Joel Heckman used to run a 5K during his lunch hour. After sarcoidosis attacked his heart and lungs, he struggled just to walk across a small room.
Joel’s experience with sarcoidosis is in some ways a study of contrasts for the former Centennial Lakes Police Department police chief. The disease ravaged more than a third of his heart. After a lengthy medical journey, he received a heart transplant in 2009 at University of Minnesota Medical Center.
“I was healthy—and then I was sick. For someone who had made a career of service and protection, this was such a dramatic change. From saving others, to needing to be saved myself,” Joel said.
“I just couldn’t breathe.”
While serving as a chief of police for the Centennial Lakes Police Department, Joel noticed he was becoming unusually short-of-breath during his regular lunch hour run. An exploratory computed tomography (CT) scan showed scarring and nodules in Joel’s lungs, an inflamed spleen and inflamed lymph nodes. In January 2004, a local specialist diagnosed him with sarcoidosis. The autoimmune disease produces inflammation, most commonly in the lungs, which can then lead to scarring.
But two months later, Joel’s disease took a frightening turn when he experienced severe shortness of breath while climbing up a stopped escalator at a car show.
“My wife thought I was having a heart attack. I knew I wasn’t; I just couldn’t breathe.”
Back in the hospital, specialists confirmed the presence of sarcoidosis in Joel’s lungs, but it wasn’t enough to explain his severe shortness of breath. He was referred to a local cardiologist. On his first visit, the specialist told Joel the disease had entered his heart and was slowly converting portions of the heart muscle into non-functional scar tissue. This development caused an imbalance in his heartbeat; during a treadmill test, Joel’s atria beat at 160 beats per minute, while his ventricles, affected by sarcoidosis, pumped at 34 beats per minute. The specialist recommended a pacemaker to help control the heart muscle.
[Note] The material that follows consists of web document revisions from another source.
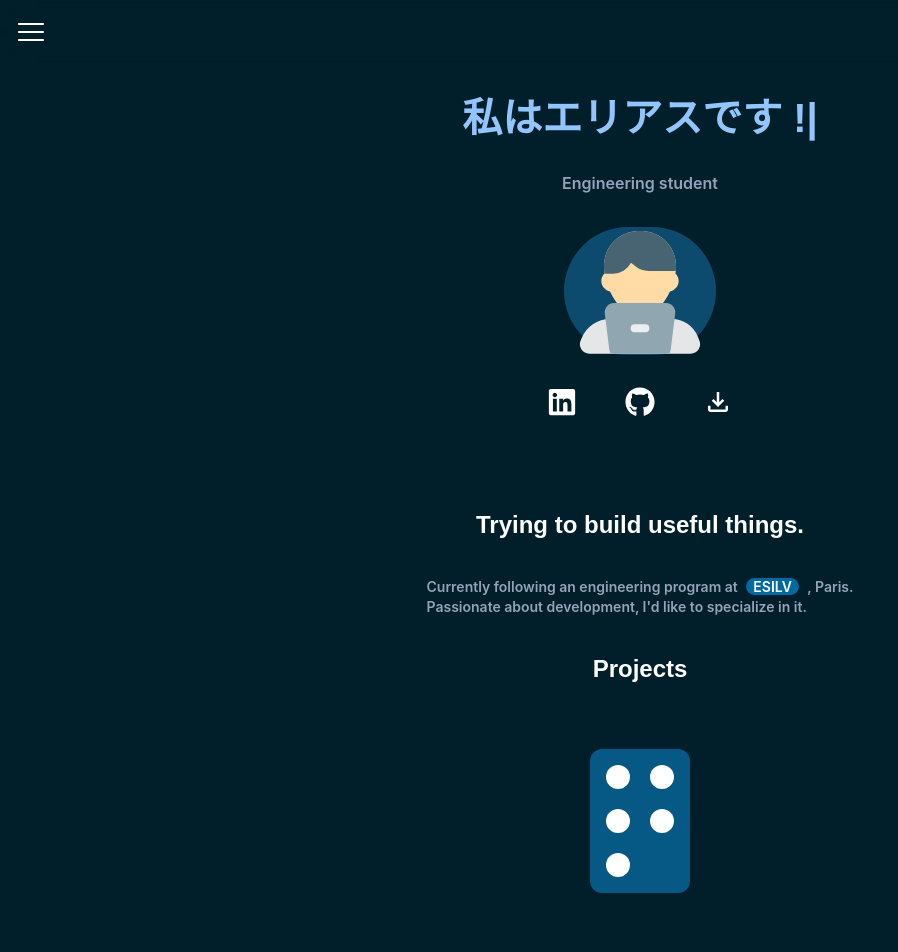
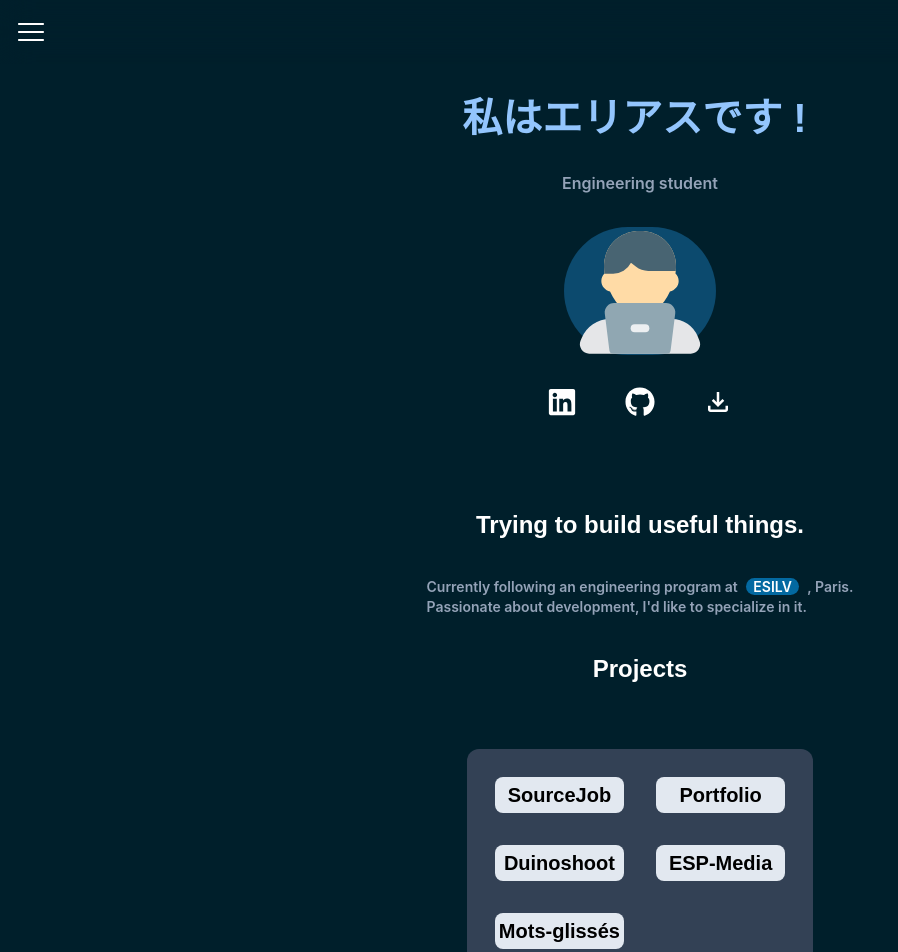
Before and after one commit to EliasLd/portfolio-2.0, a React (Create React App) app: page / in a window 1280 px wide. Shown: the top 952 px of the page, without its empty margins (0-898 px from the left). Before the commit the page ends 893 px from the top, so only its background shows below. Built offline with nearby package versions, Linux system fonts and the light colour scheme; the HTML template or start-up script is replaced by a standard one.

Commit message:
added scroll animation for projectBox

```diff
--- a/package.json
+++ b/package.json
@@ -7,9 +7,11 @@
     "@testing-library/jest-dom": "^5.17.0",
     "@testing-library/react": "^13.4.0",
     "@testing-library/user-event": "^13.5.0",
+    "framer-motion": "^11.0.24",
     "react": "^18.2.0",
     "react-dom": "^18.2.0",
     "react-icons": "^5.0.1",
+    "react-intersection-observer": "^9.8.1",
     "react-router-dom": "^6.22.3",
     "react-scripts": "5.0.1",
     "react-simple-animate": "^3.5.2",
--- /dev/null
+++ b/src/components/ProjectBox.jsx
@@ -0,0 +1,33 @@
+import React from 'react'
+import { motion, useAnimation } from "framer-motion";
+import { useInView } from "react-intersection-observer";
+import { useEffect } from "react";
+
+export default function ProjectsDetails({project}) {
+
+  const appearing = {
+    visible: { opacity: 1, scale: 1},
+    hidden: { opacity: 0, sclae: 0},
+  };
+
+  const ctrl = useAnimation();
+  const [ref, inView] = useInView();
+
+  useEffect(() => {
+    if(inView){
+      ctrl.start("visible");
+    } else {
+      ctrl.start("hidden");
+    }
+  }, [ctrl, inView]);
+
+  return (
+    <div className='flex flex-col p-3'>
+        <motion.div ref={ref} variants={appearing} initial="hidden" animate={ctrl} >
+          <div className='rounded-lg bg-slate-200 p-1 flex justify-center'>
+            <p className='font-sans font-bold text-xl'>{project.name}</p>
+          </div>
+        </motion.div>
+    </div>
+  );
+}
--- a/src/components/Projects.jsx
+++ b/src/components/Projects.jsx
@@ -1,5 +1,5 @@
 import projects from '../data/projects.json';
-import ProjectsDetails from './ProjectsDetails';
+import ProjectBox from './ProjectBox';
 
 export default function Projects() {
   return (
@@ -7,10 +7,10 @@ export default function Projects() {
       <div className='mb-16'>
         <p className='font-sans font-bold text-white text-2xl'>Projects</p>
       </div>
-        <div className='grid grid-cols-2 p-4 gap-5 bg-sky-800 rounded-xl'>
+        <div className='grid grid-cols-2 p-4 gap-2 bg-slate-700 rounded-xl'>
             {projects.map((project, i) => (
               <div>
-                  <ProjectsDetails key={i} project={project} />
+                  <ProjectBox key={i} project={project} />
               </div>
             ))}
         </div>
--- a/src/components/ProjectsDetails.jsx
+++ /dev/null
@@ -1,11 +0,0 @@
-import React from 'react'
-
-export default function ProjectsDetails({project}) {
-  return (
-    <div className='p-3 rounded-xl bg-white flex flex-col'>
-        <div className='flex justify-center'>
-
-        </div>
-    </div>
-  )
-}
```
Also changed, not shown: 1 other file (tests, documents, lock files or other folders).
But the disease continued to progress and wreak havoc in Joel’s heart. In 2007, tests at Mayo Clinic revealed that 30 percent of Joel’s heart had been rendered useless scar tissue by the disease. In November 2007, the specialist told Joel he would soon need a heart transplant.
“Like a cell phone battery charge at 70 percent, my heart muscle was at 70 percent and was losing power fast,” Joel said.
“God has a purpose for me to be here.”
Given the option to have his heart transplant at Mayo Clinic or through University of Minnesota Health, Joel opted for UMN Health. In January 2008, he went through a week-long transplant evaluation. To buy time, Cardiovascular Surgeon Ranjit John, MD, and a care team implanted a left ventricular assist device (LVAD) in Joel.
Several months later, Joel received word that a donor heart was available. He was prepped for transplant, but just before the operation, doctors discovered the donor heart was not ideal for transplant.
In February 2009, Joel got another chance. UMN Health Cardiovascular Surgeon Kenneth Liao, MD, PhD, and Cardiovascular Surgeon Sara Shumway, MD, performed the transplant. The transplant was a success; for the first time in more than five years, Joel’s heart beat in a normal rhythm.
“Receiving the precious gift of a second chance at life because of the unselfish gift of my donor and my donor’s family is wonderful,” Joel said. “I had the total A-Team here at University of Minnesota Health.”
With a healthy heart, Joel has returned to his life of community service. He volunteers as an ambassador at organ procurement organization LifeSource, as a police chaplain and at his church. He also helps at Second Chance for Life Foundation, where he counsels fellow transplant patients in a support group.
Joel was the 670th University of Minnesota Health heart transplant recipient—a number he commemorated on a personalized license plate: “UMHT670.”
“I just feel like God has a purpose for me to be here. I appreciate that, and I want to make sure that I give back everything I can,” Joel said.